• Supplied entries:
BEGIN

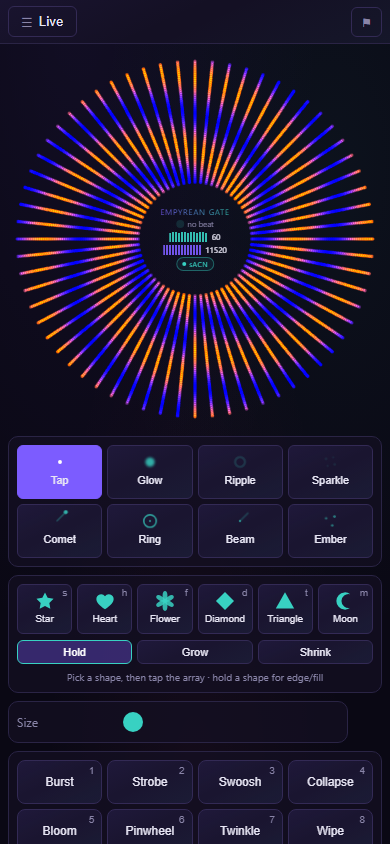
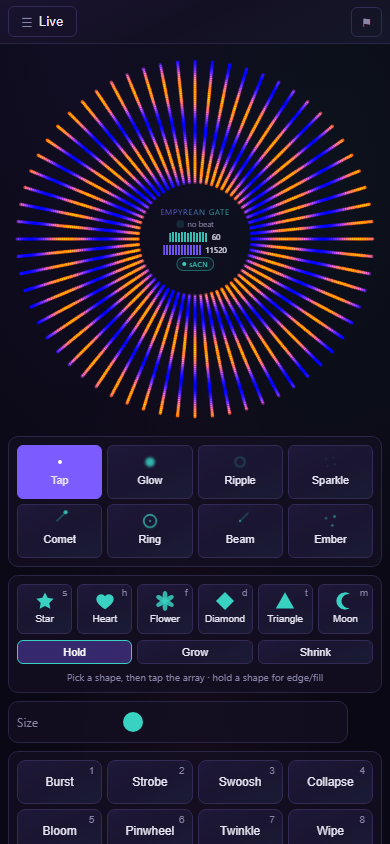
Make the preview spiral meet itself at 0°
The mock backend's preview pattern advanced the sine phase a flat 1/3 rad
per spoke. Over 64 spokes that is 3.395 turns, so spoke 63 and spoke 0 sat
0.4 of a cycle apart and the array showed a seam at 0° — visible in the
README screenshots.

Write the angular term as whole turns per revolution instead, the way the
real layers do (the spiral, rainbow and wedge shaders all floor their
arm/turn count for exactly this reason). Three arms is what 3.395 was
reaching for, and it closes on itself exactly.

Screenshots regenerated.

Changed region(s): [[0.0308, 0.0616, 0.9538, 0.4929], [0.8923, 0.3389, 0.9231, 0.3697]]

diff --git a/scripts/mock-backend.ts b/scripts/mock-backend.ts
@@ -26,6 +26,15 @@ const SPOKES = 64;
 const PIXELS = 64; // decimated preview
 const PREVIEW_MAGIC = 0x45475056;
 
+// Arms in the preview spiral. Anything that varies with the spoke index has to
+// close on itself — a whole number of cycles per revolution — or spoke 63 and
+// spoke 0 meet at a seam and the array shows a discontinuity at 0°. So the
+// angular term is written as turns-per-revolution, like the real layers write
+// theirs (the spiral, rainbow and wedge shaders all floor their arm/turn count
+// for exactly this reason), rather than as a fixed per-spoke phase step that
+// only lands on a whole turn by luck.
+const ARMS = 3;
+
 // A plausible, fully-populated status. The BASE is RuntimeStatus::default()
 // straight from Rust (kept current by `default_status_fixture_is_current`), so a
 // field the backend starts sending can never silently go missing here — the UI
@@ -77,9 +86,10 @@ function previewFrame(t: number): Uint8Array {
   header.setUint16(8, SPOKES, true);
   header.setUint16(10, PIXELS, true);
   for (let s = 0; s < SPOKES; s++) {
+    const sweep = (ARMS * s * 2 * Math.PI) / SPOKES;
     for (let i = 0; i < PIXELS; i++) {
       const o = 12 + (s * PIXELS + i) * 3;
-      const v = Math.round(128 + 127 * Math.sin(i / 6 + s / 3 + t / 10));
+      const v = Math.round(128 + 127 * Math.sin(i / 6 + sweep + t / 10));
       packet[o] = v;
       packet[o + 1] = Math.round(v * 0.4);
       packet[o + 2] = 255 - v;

END

• Exercise description: Repeat the records exactly, without the pictures.

• Exercise output:
Make the preview spiral meet itself at 0°
The mock backend's preview pattern advanced the sine phase a flat 1/3 rad
per spoke. Over 64 spokes that is 3.395 turns, so spoke 63 and spoke 0 sat
0.4 of a cycle apart and the array showed a seam at 0° — visible in the
README screenshots.

Write the angular term as whole turns per revolution instead, the way the
real layers do (the spiral, rainbow and wedge shaders all floor their
arm/turn count for exactly this reason). Three arms is what 3.395 was
reaching for, and it closes on itself exactly.

Screenshots regenerated.

Changed region(s): [[0.0308, 0.0616, 0.9538, 0.4929], [0.8923, 0.3389, 0.9231, 0.3697]]

diff --git a/scripts/mock-backend.ts b/scripts/mock-backend.ts
@@ -26,6 +26,15 @@ const SPOKES = 64;
 const PIXELS = 64; // decimated preview
 const PREVIEW_MAGIC = 0x45475056;
 
+// Arms in the preview spiral. Anything that varies with the spoke index has to
+// close on itself — a whole number of cycles per revolution — or spoke 63 and
+// spoke 0 meet at a seam and the array shows a discontinuity at 0°. So the
+// angular term is written as turns-per-revolution, like the real layers write
+// theirs (the spiral, rainbow and wedge shaders all floor their arm/turn count
+// for exactly this reason), rather than as a fixed per-spoke phase step that
+// only lands on a whole turn by luck.
+const ARMS = 3;
+
 // A plausible, fully-populated status. The BASE is RuntimeStatus::default()
 // straight from Rust (kept current by `default_status_fixture_is_current`), so a
 // field the backend starts sending can never silently go missing here — the UI
@@ -77,9 +86,10 @@ function previewFrame(t: number): Uint8Array {
   header.setUint16(8, SPOKES, true);
   header.setUint16(10, PIXELS, true);
   for (let s = 0; s < SPOKES; s++) {
+    const sweep = (ARMS * s * 2 * Math.PI) / SPOKES;
     for (let i = 0; i < PIXELS; i++) {
       const o = 12 + (s * PIXELS + i) * 3;
-      const v = Math.round(128 + 127 * Math.sin(i / 6 + s / 3 + t / 10));
+      const v = Math.round(128 + 127 * Math.sin(i / 6 + sweep + t / 10));
       packet[o] = v;
       packet[o + 1] = Math.round(v * 0.4);
       packet[o + 2] = 255 - v;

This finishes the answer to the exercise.